At their friend Justin’s funeral, once-best-friends Derek and Hunter meet again almost four years after their monumental falling out. Hunter kissed Derek, and Derek freaked out and chose a college on the other side of the country.
If they had a choice, both of them would walk away and never see the other again. Except Justin has given them a mission: an epic road trip to scatter his ashes all over the Midwest, complete with cryptic notes, new friends, and a whole lot of sexual tension. Can Derek and Hunter finish Justin’s road trip without ripping each other’s heads—or clothes—off?
*~~*ARC kindly provided by the author to me in exchange for an honest review *~~*
This book was – as the blurb already indicated – an emotional ride. I admit I was also curious how well the roadtrip topic was executed since I read books like Jack Kerouac’s famous On the Road in my study and the topic about going on the road with a special purpose (or none in some cases), having stations and places to go but in the end the trip, combined with all the experiences, is the goal of the journey.
From the Ashes felt exactly like that. It’s a book about loss and grief; about missed chances, about former friendships and what it means to loose your close connections – sometimes willingly, sometimes without being able to stop it.
I admit I was first a bit hesitant about the side characters, Paige and Jamie and how well they all get along, cramped in a car with Hunter and Derek who were both former best friends but started to go seperate ways, after Hunter’s kiss and Derek’s rejection.
I could understand Hunter’s hurt feelings, his opinion about Derek was pretty fixed and he felt betrayed and rejected; like someone who’s not worthy to love. On the other hand, he was in parts a bit too emotional, too unforgiving, and getting to know Derek the reader got these information Hunter didn’t had and it was on both parts heartbreaking.

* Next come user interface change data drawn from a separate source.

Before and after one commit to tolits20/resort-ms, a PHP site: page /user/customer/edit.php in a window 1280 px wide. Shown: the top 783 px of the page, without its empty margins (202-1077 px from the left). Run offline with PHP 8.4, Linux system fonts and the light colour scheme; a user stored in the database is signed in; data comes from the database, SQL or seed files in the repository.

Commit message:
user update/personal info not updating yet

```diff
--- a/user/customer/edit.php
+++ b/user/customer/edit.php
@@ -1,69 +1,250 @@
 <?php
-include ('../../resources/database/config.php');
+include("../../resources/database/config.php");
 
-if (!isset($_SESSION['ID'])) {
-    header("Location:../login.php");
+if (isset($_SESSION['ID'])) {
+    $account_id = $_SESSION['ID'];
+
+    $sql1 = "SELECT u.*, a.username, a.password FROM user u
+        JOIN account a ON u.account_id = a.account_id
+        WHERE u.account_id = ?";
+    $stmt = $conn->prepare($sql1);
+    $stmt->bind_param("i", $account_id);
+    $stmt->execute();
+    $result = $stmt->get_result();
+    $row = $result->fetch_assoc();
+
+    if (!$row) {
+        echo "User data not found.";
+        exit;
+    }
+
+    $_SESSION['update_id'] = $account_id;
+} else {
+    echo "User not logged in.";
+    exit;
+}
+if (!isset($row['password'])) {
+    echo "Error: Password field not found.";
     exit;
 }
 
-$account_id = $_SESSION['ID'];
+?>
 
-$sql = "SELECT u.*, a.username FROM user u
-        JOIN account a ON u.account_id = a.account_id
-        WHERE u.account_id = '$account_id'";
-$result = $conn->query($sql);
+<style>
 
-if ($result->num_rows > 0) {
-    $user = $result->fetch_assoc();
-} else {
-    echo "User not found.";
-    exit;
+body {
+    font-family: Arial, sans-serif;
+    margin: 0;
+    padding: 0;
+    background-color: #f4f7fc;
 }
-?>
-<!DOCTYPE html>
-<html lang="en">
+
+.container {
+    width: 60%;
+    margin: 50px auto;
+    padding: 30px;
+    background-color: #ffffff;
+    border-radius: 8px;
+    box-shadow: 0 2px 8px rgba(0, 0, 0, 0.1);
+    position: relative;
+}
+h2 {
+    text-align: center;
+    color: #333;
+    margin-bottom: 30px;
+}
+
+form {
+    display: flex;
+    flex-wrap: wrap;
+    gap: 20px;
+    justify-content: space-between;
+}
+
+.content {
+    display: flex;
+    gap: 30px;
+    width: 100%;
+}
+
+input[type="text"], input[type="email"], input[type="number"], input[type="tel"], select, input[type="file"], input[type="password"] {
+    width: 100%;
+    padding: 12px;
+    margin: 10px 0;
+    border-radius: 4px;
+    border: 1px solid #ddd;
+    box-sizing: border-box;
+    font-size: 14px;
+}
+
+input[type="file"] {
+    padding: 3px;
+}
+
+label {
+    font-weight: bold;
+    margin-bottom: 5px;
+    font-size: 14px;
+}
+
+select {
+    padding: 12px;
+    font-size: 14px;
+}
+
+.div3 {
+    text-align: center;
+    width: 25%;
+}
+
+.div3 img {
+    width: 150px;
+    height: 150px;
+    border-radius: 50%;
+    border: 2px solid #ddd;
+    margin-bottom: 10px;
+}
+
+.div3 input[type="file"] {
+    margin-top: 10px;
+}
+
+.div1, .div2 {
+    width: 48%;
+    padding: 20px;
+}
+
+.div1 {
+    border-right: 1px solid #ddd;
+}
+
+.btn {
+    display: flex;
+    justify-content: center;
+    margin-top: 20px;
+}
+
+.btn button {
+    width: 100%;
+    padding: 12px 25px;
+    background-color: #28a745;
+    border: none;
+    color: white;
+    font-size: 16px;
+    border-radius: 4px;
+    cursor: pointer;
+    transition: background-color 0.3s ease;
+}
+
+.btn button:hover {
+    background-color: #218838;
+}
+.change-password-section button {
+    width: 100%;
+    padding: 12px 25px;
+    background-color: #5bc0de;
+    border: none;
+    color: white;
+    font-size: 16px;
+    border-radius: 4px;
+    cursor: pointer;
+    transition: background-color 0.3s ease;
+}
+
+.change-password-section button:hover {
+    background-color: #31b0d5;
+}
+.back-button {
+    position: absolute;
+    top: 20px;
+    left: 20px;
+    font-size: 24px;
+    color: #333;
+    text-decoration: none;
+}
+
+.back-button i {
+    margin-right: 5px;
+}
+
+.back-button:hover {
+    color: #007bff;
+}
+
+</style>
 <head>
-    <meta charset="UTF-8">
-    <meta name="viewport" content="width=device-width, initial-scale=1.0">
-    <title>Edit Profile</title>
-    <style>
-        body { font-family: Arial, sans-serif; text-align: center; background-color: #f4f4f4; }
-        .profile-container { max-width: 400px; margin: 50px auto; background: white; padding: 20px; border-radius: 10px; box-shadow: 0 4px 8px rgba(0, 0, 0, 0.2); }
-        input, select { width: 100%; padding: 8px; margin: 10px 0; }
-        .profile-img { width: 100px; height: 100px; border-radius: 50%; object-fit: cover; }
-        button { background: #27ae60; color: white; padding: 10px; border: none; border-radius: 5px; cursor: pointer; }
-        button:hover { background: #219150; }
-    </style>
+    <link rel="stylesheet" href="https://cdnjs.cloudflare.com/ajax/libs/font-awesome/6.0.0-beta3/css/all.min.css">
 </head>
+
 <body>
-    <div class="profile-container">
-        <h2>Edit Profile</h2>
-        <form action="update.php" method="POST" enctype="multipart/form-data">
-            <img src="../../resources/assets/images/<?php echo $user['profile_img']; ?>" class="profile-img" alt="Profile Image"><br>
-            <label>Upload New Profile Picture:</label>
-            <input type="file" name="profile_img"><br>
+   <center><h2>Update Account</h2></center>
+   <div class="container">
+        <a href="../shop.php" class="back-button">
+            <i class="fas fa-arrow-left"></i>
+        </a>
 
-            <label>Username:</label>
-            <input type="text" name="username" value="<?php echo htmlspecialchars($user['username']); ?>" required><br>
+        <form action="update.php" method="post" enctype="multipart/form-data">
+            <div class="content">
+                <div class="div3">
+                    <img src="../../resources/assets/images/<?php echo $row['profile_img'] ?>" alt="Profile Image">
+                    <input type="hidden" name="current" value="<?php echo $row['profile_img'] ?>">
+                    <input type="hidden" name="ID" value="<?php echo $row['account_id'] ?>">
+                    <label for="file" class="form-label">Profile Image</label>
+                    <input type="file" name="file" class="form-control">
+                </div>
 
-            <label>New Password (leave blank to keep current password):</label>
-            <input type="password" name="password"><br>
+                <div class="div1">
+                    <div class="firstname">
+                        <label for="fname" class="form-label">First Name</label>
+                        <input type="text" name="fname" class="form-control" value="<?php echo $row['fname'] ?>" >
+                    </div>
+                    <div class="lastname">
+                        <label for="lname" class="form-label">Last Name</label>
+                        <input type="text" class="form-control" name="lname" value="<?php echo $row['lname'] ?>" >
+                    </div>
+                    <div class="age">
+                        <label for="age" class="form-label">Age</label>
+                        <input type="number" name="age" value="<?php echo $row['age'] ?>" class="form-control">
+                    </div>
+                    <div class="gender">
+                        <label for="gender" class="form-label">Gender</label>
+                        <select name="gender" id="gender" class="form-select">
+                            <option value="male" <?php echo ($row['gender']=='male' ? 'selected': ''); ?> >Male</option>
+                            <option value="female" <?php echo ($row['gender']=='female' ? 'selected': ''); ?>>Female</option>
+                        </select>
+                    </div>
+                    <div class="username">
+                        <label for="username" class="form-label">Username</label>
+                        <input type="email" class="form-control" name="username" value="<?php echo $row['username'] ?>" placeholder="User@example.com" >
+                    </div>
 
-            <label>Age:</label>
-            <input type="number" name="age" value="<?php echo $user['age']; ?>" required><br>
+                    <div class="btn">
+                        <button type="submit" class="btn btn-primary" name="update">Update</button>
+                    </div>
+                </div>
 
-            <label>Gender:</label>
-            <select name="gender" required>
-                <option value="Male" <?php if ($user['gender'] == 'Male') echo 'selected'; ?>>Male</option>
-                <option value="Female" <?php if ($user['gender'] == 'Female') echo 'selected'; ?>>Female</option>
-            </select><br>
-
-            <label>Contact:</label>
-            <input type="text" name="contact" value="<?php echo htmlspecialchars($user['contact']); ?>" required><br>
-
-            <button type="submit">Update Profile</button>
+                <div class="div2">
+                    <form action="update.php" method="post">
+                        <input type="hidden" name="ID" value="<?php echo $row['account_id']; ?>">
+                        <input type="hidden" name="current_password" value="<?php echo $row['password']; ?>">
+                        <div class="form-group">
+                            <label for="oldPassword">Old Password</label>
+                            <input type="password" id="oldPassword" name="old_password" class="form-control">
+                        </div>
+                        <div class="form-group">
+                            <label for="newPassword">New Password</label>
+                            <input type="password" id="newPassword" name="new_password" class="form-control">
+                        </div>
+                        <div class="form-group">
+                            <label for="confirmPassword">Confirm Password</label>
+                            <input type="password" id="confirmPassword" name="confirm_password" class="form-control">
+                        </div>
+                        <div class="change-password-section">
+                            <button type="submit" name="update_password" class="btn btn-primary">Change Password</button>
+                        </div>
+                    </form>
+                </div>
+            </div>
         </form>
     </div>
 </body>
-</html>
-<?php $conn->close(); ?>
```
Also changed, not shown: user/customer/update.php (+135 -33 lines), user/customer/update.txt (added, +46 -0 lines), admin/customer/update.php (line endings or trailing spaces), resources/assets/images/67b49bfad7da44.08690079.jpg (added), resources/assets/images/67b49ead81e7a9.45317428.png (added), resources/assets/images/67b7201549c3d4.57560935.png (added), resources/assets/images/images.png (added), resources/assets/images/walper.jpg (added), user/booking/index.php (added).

The two guys are forced to go on a trip together – in memory of their mutual best friend Justin, who died of cancer and asked for a special promise – and have to get along, otherwise hard times are before them. Over the journey they both learn new things about themselves, refresh their feelings for each other, as friends and over the time as something more; the damage is done; both are living with the scars but they connect on a new level and see the value of their (growing and changing) relationship.
I was really and deeply touched by the book, by its topic but also because of the marvelous characters. Hunter and Derek are feeling real, as if you’re reading a journal not a book. But not only these guys are alive; Paige and Jaimie are too, they are so amazing and fleshed out you think you’ve knew them for a long time. Same goes for Justin – he’s the dead guy in the story but he is so vivid and present in the story, you can’t – literally – ignore him. It’s sad what’s happening to him; you wish you’ve met him, but with the memories all these four people have about him, it’s creating a picture; it also gives the reader insight about the characters.
This work is very unique and special. It has a lots of topics some might not like or can endure; I say if you’re up to those, pick up this book and read it. It’s sad, it’s heartbreaking, but it’s funny, it’s sweet and it’s adorable because of its characters.
This debut work is an A+ work and I can’t wait to read more by the author. 5 out of 5 stars and a wholeheartedly and enthusiastic recommendation.
Author bio – C.M. Valencourt
C.M. Valencourt is a new m/m romance author. They started devouring queer fiction when they still had to smuggle it into their parents’ Catholic household, and dreamed of writing books about queer people finding love ever since. They like figure skating, ghost hunting shows, and Carly Rae Jepsen. You can find out more about their books and learn about upcoming releases at cmvalencourt.com.
Graphics provided by Signal Boost Promotions